Petal Heads, a West Linn based nursery owned and operated by Dave and Annilese Doolittle, has been selling at local area farmers’ markets and garden fairs since they launched their backyard business in 2008. Both come from horticultural backgrounds—Dave currently works as the Director of Marketing at Terra Nova Nurseries, a local nursery with international notoriety for their distinctive breeding work (you may have one of their Heuchera or Echinacea introductions in your own garden), and Annilese earned a degree in horticulture from the University of Illinois.
Growing up in Illinois, Annilese got a taste for entrepreneurial plant propagation, potting up sports from her mother’s Hosta garden that she sold at her local farmers’ market. A move to Oregon and marriage to a fellow plant-enthusiast later, Annilese is still sharing her passion for the plants she loves, and propagating them in the driveway of their home in West Linn.
I visited recently for one of their weekend open houses. Though Petal Heads does not keep regular hours, they do host occasional sales, an opportunity to browse and buy from their entire plant collection. (Visit their website, portlandpetalheads.com, or email them at firstname.lastname@example.org for information on upcoming sales.)
As true plant collectors, Dave and Annilese have an infectious enthusiasm for the unique and unusual. I found their nursery (like their stall at the market) stocked with a pleasing mix of the familiar and the exotic. Two blooming flats of Sisyrinchium (blue-eyed grass)—one of the top-sellers at the market, according to Annilese—were the anomaly. Most of the plant varieties on display had only a handful of representatives, making for a highly diverse and doted-after assortment.
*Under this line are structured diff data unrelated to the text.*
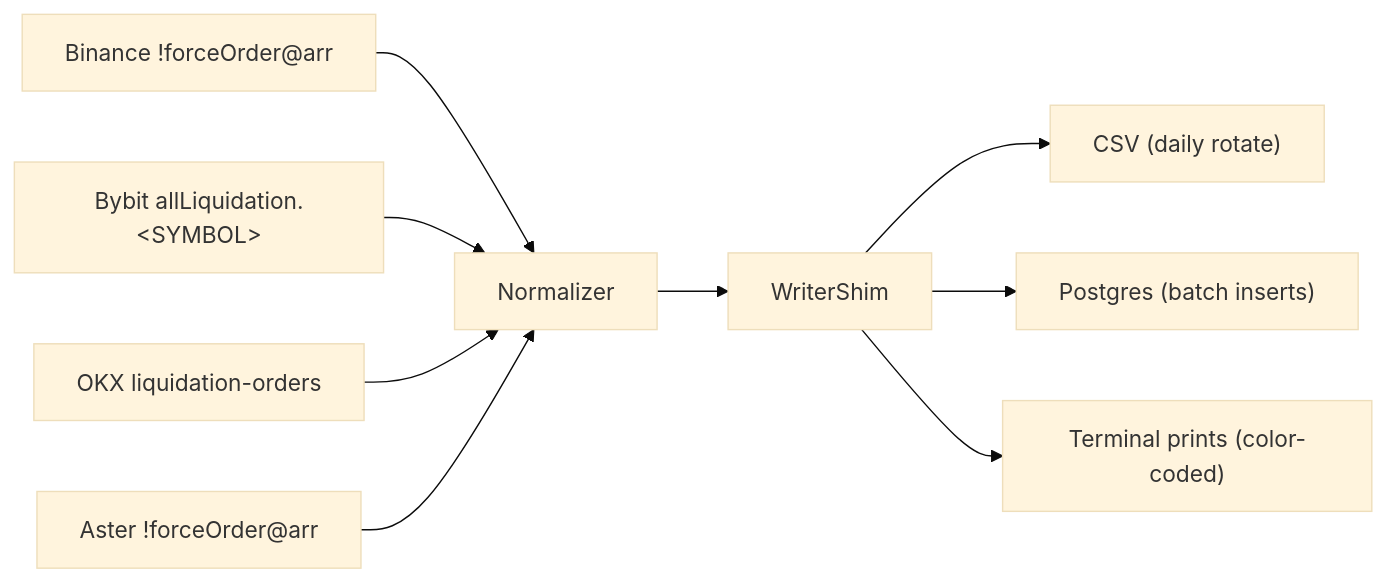
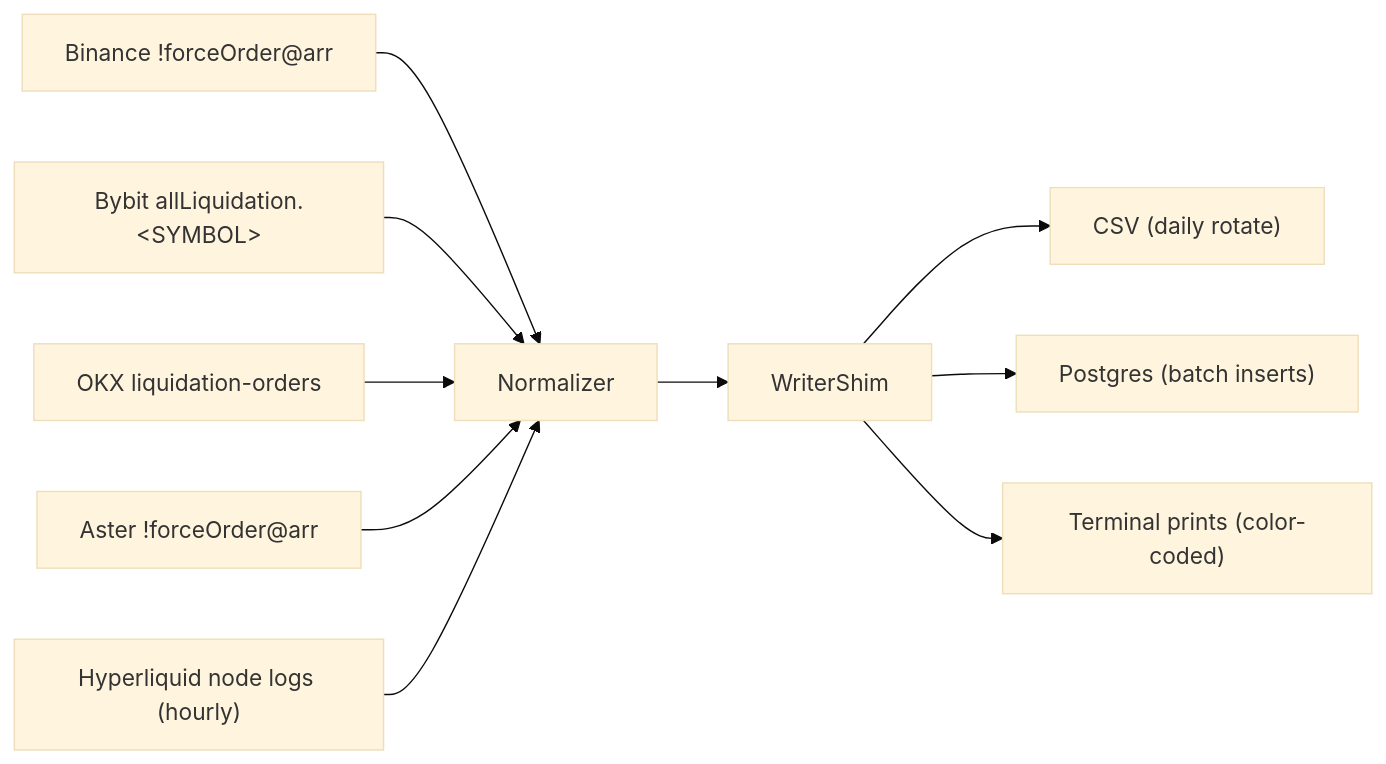
The second of 2 diagrams in README.md (liquidation-labs/liq-stream), drawn with Mermaid (base theme) before and after one commit. The commit also changed other lines of this file and 7 other files, not shown here.

````diff
--- a/README.md
+++ b/README.md
@@ -89,11 +111,12 @@
 ```mermaid
 flowchart LR
   A["Binance !forceOrder@arr"] --> N["Normalizer"]
   B["Bybit allLiquidation.&lt;SYMBOL&gt;"] --> N
   C["OKX liquidation-orders"] --> N
   D["Aster !forceOrder@arr"] --> N
+  E["Hyperliquid node logs (hourly)"] --> N
   N --> W["WriterShim"]
   W --> F["CSV (daily rotate)"]
   W --> P["Postgres (batch inserts)"]
   W --> T["Terminal prints (color-coded)"]
 ```
````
Dave’s work at Terra Nova gives him the opportunity to learn about plants, such as the work of Eugene-based Hellebore breeder Marietta O’Byrne. Her recent series of double-flowered Hellebores add new color and zest to the winter garden, and rank among Dave and Annilese’s personal favorites.
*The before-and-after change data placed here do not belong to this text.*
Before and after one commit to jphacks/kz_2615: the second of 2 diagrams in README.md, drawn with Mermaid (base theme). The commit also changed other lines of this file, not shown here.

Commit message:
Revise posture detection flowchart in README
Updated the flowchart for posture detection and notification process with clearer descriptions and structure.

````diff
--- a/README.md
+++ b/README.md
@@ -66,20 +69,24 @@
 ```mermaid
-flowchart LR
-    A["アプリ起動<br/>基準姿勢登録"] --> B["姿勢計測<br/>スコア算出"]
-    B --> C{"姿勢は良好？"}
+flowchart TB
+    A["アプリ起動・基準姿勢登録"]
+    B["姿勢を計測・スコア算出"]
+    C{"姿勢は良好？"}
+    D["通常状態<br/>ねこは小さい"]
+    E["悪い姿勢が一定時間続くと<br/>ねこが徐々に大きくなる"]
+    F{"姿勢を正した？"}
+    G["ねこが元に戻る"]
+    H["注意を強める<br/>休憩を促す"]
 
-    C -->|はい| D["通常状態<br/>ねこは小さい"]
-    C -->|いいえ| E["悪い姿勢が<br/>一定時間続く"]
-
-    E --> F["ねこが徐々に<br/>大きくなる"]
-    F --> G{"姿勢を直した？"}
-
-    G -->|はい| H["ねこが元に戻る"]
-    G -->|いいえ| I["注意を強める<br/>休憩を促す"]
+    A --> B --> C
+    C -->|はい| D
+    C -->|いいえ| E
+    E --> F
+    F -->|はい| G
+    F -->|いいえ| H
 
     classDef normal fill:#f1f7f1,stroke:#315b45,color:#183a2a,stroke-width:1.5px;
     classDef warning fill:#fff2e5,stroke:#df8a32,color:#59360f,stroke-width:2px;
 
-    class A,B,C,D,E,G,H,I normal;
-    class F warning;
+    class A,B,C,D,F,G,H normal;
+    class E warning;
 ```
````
Terra Nova’s Heucheras are also well represented in Petal Heads’ collection. The rainbow of foliage colors on offer can liven up shady spots, adding a refreshing pop of burgundy, lime green or peach to the undergrowth.
Interesting foliage plants permeated the nursery, including Mayapples, Epimediums, a gorgeous black-leaved Bugbane, white-veined niger Hellebores, holly ferns and Hostas, to name a few, all illustrating that a garden without showcase flowers can be as varied and interesting as its blooming counterpart.
Just before I left the nursery, Annilese brought out the official mascot, Frondteena, Belgian hare with fine features and coloring as rich as one of the Heucheras on display. It is Frondteena’s profile that they used to create their logo image. Alice followed a white rabbit into Wonderland; Frondteena beckons curious gardeners to Petal Heads’ wonderland of new and unusual plants.